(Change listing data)
■ ■ ■ ■

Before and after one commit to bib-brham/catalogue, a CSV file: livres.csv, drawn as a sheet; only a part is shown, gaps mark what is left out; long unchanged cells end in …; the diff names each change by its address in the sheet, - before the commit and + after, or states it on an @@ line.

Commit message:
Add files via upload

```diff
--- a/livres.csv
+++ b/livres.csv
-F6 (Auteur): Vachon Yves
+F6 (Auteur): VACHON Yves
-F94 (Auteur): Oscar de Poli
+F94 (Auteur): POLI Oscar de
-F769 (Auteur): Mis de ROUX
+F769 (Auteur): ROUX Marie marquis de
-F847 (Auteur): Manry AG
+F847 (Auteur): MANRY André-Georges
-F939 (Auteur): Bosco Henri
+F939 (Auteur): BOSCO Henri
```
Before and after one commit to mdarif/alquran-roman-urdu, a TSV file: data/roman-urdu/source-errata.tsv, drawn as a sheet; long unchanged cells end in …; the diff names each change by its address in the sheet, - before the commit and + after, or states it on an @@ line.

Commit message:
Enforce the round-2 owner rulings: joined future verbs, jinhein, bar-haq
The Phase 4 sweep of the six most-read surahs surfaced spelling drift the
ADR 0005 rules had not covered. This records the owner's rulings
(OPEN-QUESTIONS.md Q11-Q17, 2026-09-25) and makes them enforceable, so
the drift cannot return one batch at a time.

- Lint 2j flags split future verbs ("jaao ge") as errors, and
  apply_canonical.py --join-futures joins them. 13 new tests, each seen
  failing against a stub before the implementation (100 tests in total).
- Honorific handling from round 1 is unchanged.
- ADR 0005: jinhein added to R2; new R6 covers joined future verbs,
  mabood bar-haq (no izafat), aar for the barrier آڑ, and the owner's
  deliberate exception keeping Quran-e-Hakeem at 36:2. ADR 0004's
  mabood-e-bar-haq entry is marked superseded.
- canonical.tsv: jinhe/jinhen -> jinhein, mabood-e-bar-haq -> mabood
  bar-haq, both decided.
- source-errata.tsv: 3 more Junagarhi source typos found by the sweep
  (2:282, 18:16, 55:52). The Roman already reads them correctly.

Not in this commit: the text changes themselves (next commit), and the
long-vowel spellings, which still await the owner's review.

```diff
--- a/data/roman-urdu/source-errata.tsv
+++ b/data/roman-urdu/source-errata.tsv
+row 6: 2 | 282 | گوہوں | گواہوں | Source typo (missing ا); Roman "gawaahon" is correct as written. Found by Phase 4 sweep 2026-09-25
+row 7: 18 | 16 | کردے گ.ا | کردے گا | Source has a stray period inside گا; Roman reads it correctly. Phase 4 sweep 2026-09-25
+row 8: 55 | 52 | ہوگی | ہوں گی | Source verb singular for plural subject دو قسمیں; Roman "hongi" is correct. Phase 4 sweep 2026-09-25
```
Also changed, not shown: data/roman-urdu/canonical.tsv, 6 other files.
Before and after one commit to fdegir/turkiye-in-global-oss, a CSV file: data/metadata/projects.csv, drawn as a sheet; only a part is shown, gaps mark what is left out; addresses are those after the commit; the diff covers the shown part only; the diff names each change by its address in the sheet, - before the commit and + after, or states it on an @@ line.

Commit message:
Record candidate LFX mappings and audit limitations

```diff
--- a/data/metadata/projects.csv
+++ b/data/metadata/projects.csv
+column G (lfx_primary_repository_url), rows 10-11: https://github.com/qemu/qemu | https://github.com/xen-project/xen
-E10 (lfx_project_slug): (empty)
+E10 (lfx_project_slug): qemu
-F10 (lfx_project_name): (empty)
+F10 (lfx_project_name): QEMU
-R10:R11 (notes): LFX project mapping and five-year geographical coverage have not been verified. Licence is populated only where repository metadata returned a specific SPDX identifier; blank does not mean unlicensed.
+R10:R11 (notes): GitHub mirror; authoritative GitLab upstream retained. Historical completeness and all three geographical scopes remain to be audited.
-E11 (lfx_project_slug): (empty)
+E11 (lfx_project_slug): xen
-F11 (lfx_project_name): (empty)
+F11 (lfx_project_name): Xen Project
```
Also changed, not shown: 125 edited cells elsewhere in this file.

■ ■ ■ ■

**Exercise prompt**
Each record above is to be reproduced word for word.

**Written solution**
Before and after one commit to bib-brham/catalogue, a CSV file: livres.csv, drawn as a sheet; only a part is shown, gaps mark what is left out; long unchanged cells end in …; the diff names each change by its address in the sheet, - before the commit and + after, or states it on an @@ line.

Commit message:
Add files via upload

```diff
--- a/livres.csv
+++ b/livres.csv
-F6 (Auteur): Vachon Yves
+F6 (Auteur): VACHON Yves
-F94 (Auteur): Oscar de Poli
+F94 (Auteur): POLI Oscar de
-F769 (Auteur): Mis de ROUX
+F769 (Auteur): ROUX Marie marquis de
-F847 (Auteur): Manry AG
+F847 (Auteur): MANRY André-Georges
-F939 (Auteur): Bosco Henri
+F939 (Auteur): BOSCO Henri
```
Before and after one commit to mdarif/alquran-roman-urdu, a TSV file: data/roman-urdu/source-errata.tsv, drawn as a sheet; long unchanged cells end in …; the diff names each change by its address in the sheet, - before the commit and + after, or states it on an @@ line.

Commit message:
Enforce the round-2 owner rulings: joined future verbs, jinhein, bar-haq
The Phase 4 sweep of the six most-read surahs surfaced spelling drift the
ADR 0005 rules had not covered. This records the owner's rulings
(OPEN-QUESTIONS.md Q11-Q17, 2026-09-25) and makes them enforceable, so
the drift cannot return one batch at a time.

- Lint 2j flags split future verbs ("jaao ge") as errors, and
  apply_canonical.py --join-futures joins them. 13 new tests, each seen
  failing against a stub before the implementation (100 tests in total).
- Honorific handling from round 1 is unchanged.
- ADR 0005: jinhein added to R2; new R6 covers joined future verbs,
  mabood bar-haq (no izafat), aar for the barrier آڑ, and the owner's
  deliberate exception keeping Quran-e-Hakeem at 36:2. ADR 0004's
  mabood-e-bar-haq entry is marked superseded.
- canonical.tsv: jinhe/jinhen -> jinhein, mabood-e-bar-haq -> mabood
  bar-haq, both decided.
- source-errata.tsv: 3 more Junagarhi source typos found by the sweep
  (2:282, 18:16, 55:52). The Roman already reads them correctly.

Not in this commit: the text changes themselves (next commit), and the
long-vowel spellings, which still await the owner's review.

```diff
--- a/data/roman-urdu/source-errata.tsv
+++ b/data/roman-urdu/source-errata.tsv
+row 6: 2 | 282 | گوہوں | گواہوں | Source typo (missing ا); Roman "gawaahon" is correct as written. Found by Phase 4 sweep 2026-09-25
+row 7: 18 | 16 | کردے گ.ا | کردے گا | Source has a stray period inside گا; Roman reads it correctly. Phase 4 sweep 2026-09-25
+row 8: 55 | 52 | ہوگی | ہوں گی | Source verb singular for plural subject دو قسمیں; Roman "hongi" is correct. Phase 4 sweep 2026-09-25
```
Also changed, not shown: data/roman-urdu/canonical.tsv, 6 other files.
Before and after one commit to fdegir/turkiye-in-global-oss, a CSV file: data/metadata/projects.csv, drawn as a sheet; only a part is shown, gaps mark what is left out; addresses are those after the commit; the diff covers the shown part only; the diff names each change by its address in the sheet, - before the commit and + after, or states it on an @@ line.

Commit message:
Record candidate LFX mappings and audit limitations

```diff
--- a/data/metadata/projects.csv
+++ b/data/metadata/projects.csv
+column G (lfx_primary_repository_url), rows 10-11: https://github.com/qemu/qemu | https://github.com/xen-project/xen
-E10 (lfx_project_slug): (empty)
+E10 (lfx_project_slug): qemu
-F10 (lfx_project_name): (empty)
+F10 (lfx_project_name): QEMU
-R10:R11 (notes): LFX project mapping and five-year geographical coverage have not been verified. Licence is populated only where repository metadata returned a specific SPDX identifier; blank does not mean unlicensed.
+R10:R11 (notes): GitHub mirror; authoritative GitLab upstream retained. Historical completeness and all three geographical scopes remain to be audited.
-E11 (lfx_project_slug): (empty)
+E11 (lfx_project_slug): xen
-F11 (lfx_project_name): (empty)
+F11 (lfx_project_name): Xen Project
```
Also changed, not shown: 125 edited cells elsewhere in this file.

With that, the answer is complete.